### What is needed
Wherever a line of the records contains "README", copy that line.

-- Information supplied follows --

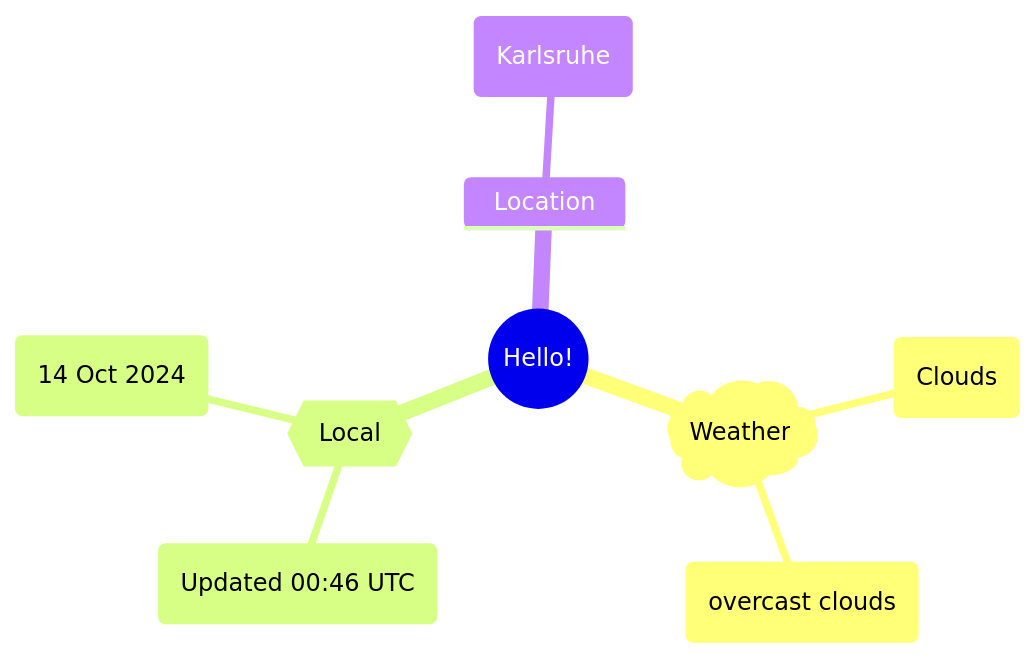
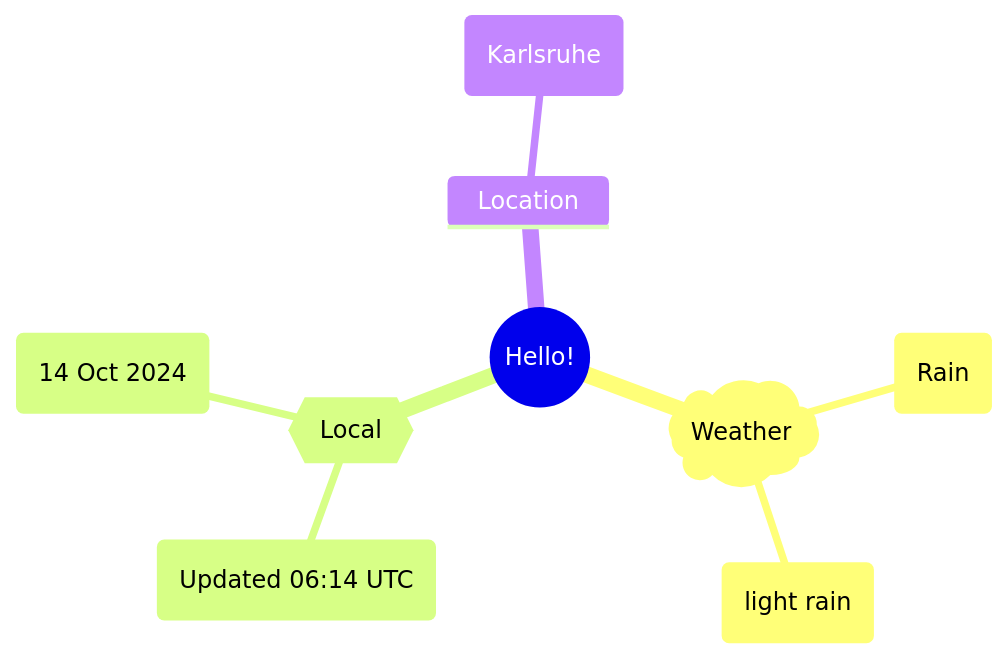
Before and after one commit to Xosrov/Xosrov: the first of 2 diagrams in README.md, drawn with Mermaid.

Commit message:
[bot] updated images

````diff
--- a/README.md
+++ b/README.md
@@ -3,12 +3,12 @@
 ```mermaid
 mindmap
   root((Hello!))
     )Weather(
-        (Clouds)
-        (overcast clouds)
+        (Rain)
+        (light rain)
     {{Local}}
-        (Updated 00:46 UTC)
+        (Updated 06:14 UTC)
         (14 Oct 2024)
     Location
         (Karlsruhe)
 ```
````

-- Information supplied concluded --

### Reply to the task
Before and after one commit to Xosrov/Xosrov: the first of 2 diagrams in README.md, drawn with Mermaid.
--- a/README.md
+++ b/README.md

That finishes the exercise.